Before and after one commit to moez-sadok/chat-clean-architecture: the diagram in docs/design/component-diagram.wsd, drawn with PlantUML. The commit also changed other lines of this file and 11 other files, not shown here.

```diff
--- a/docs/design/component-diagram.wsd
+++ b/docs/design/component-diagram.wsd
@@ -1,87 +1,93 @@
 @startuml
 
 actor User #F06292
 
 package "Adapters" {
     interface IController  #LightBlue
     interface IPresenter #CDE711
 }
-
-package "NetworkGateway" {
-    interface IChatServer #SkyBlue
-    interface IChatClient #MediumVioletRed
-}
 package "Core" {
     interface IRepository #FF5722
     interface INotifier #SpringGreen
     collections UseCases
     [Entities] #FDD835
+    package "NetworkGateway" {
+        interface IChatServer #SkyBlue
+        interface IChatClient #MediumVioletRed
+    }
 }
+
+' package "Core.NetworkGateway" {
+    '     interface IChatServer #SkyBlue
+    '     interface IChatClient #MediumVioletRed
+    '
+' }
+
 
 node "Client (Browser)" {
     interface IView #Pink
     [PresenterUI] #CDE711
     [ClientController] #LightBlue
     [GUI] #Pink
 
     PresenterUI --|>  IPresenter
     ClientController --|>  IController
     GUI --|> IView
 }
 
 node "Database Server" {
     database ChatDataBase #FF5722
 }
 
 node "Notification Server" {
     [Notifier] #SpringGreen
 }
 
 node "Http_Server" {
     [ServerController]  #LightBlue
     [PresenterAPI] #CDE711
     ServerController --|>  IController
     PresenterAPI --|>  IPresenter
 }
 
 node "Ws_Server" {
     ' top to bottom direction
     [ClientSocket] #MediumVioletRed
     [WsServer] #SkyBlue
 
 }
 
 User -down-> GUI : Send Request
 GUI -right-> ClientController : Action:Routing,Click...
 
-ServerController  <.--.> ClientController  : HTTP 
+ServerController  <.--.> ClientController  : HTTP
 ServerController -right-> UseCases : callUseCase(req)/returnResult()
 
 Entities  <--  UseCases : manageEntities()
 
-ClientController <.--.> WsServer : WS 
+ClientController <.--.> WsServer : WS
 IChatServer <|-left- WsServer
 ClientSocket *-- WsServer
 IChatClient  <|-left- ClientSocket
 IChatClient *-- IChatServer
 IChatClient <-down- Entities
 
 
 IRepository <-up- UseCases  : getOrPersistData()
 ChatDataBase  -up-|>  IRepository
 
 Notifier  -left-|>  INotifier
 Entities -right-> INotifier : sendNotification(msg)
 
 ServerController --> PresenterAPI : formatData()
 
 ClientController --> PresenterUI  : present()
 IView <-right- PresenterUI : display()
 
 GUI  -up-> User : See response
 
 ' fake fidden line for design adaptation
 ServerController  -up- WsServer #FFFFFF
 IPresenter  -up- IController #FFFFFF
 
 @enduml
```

-*-

Work to complete →
Without any alteration, retype all of the material above.

Solution to this task →
Before and after one commit to moez-sadok/chat-clean-architecture: the diagram in docs/design/component-diagram.wsd, drawn with PlantUML. The commit also changed other lines of this file and 11 other files, not shown here.

```diff
--- a/docs/design/component-diagram.wsd
+++ b/docs/design/component-diagram.wsd
@@ -1,87 +1,93 @@
 @startuml
 
 actor User #F06292
 
 package "Adapters" {
     interface IController  #LightBlue
     interface IPresenter #CDE711
 }
-
-package "NetworkGateway" {
-    interface IChatServer #SkyBlue
-    interface IChatClient #MediumVioletRed
-}
 package "Core" {
     interface IRepository #FF5722
     interface INotifier #SpringGreen
     collections UseCases
     [Entities] #FDD835
+    package "NetworkGateway" {
+        interface IChatServer #SkyBlue
+        interface IChatClient #MediumVioletRed
+    }
 }
+
+' package "Core.NetworkGateway" {
+    '     interface IChatServer #SkyBlue
+    '     interface IChatClient #MediumVioletRed
+    '
+' }
+
 
 node "Client (Browser)" {
     interface IView #Pink
     [PresenterUI] #CDE711
     [ClientController] #LightBlue
     [GUI] #Pink
 
     PresenterUI --|>  IPresenter
     ClientController --|>  IController
     GUI --|> IView
 }
 
 node "Database Server" {
     database ChatDataBase #FF5722
 }
 
 node "Notification Server" {
     [Notifier] #SpringGreen
 }
 
 node "Http_Server" {
     [ServerController]  #LightBlue
     [PresenterAPI] #CDE711
     ServerController --|>  IController
     PresenterAPI --|>  IPresenter
 }
 
 node "Ws_Server" {
     ' top to bottom direction
     [ClientSocket] #MediumVioletRed
     [WsServer] #SkyBlue
 
 }
 
 User -down-> GUI : Send Request
 GUI -right-> ClientController : Action:Routing,Click...
 
-ServerController  <.--.> ClientController  : HTTP 
+ServerController  <.--.> ClientController  : HTTP
 ServerController -right-> UseCases : callUseCase(req)/returnResult()
 
 Entities  <--  UseCases : manageEntities()
 
-ClientController <.--.> WsServer : WS 
+ClientController <.--.> WsServer : WS
 IChatServer <|-left- WsServer
 ClientSocket *-- WsServer
 IChatClient  <|-left- ClientSocket
 IChatClient *-- IChatServer
 IChatClient <-down- Entities
 
 
 IRepository <-up- UseCases  : getOrPersistData()
 ChatDataBase  -up-|>  IRepository
 
 Notifier  -left-|>  INotifier
 Entities -right-> INotifier : sendNotification(msg)
 
 ServerController --> PresenterAPI : formatData()
 
 ClientController --> PresenterUI  : present()
 IView <-right- PresenterUI : display()
 
 GUI  -up-> User : See response
 
 ' fake fidden line for design adaptation
 ServerController  -up- WsServer #FFFFFF
 IPresenter  -up- IController #FFFFFF
 
 @enduml
```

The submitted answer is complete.